RELATIONSHIPS FROM CSM THAT ARE OF PRACTICAL SIGNIFICANCE
this section, we will explore some relationships of practical interest by manipulating the various equations we have derived using CSM. One way of building relationships is to use dimensionless quantities. We learned from CSM that the initial state of the soil strongly infl uences its behavior. So, we will normalize (make dimensionless) stress parameters such as p9y, qp (5 qy), and tf by dividing them by the initial mean effective stress, p9o. We will also use f9cs, wherever possible, as the base for relationships because it is a fundamental soil property. Only compression will be considered, but the relationships will be cast in terms of a generic M value. You can replace M by Me in the derived relationships for soil extension consideration. CSM parameters will be used to build the relationships and then be converted to soil parameters familiar to practicing engineers where necessary. Some of the benefi ts of these relationships are:
1. They impart further insights into the mechanical behavior of soils.
2. They allow us to use a few well-established soil parameters obtained from simple soil tests such as one-dimensional consolidation and triaxial tests to predict soil strength for various field conditions.
3. They provide us with guidance as to what condition (drained or undrained) would likely be critical in analyzing the safety of geosystems.
4. They allow us to convert the shear strength from axisymmetric tests (triaxial) to plane strain tests (direct simple shear).
5. They guide us to the kind of analysis (elastic or elastoplastic) that may be appropriate for geosystems design.
6. They help us to estimate under what conditions a soil would likely exhibit a peak shear stress.
7. They defi ne limits to provide guidance on when a soil will behave in a ductile manner or show discontinuous response.

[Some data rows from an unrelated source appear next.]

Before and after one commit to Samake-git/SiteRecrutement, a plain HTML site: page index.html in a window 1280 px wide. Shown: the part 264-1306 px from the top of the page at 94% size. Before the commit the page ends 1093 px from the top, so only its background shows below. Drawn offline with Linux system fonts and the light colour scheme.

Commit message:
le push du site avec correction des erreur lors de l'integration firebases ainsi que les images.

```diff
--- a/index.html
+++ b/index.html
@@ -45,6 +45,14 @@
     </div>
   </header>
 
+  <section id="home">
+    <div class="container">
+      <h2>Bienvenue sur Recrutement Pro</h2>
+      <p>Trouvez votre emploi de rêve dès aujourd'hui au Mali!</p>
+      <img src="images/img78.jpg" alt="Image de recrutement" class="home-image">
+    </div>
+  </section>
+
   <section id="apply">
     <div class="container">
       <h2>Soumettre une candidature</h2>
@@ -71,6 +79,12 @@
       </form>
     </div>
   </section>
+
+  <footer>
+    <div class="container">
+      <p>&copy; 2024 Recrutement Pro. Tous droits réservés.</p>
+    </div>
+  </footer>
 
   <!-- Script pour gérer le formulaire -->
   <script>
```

Relationship Between Normalized Yield (peak) Shear Stress and Critical State Shear Stress Under Triaxial Drained Condition:
Normalizing (making dimensionless) Equation by dividing both sides of it by p'o , we get
Similarly, Equation becomes
For the standard triaxial CD test, no 5 3 and Equation can be written as
Similarly, Equation become
We defi ne a ratio, apcs, to relate the normalized initial yield shear stress to the normalized shear stress at the critical state for triaxial drained test. Thus,
For triaxial compression, M is given by Equation and by substitution in Equation we get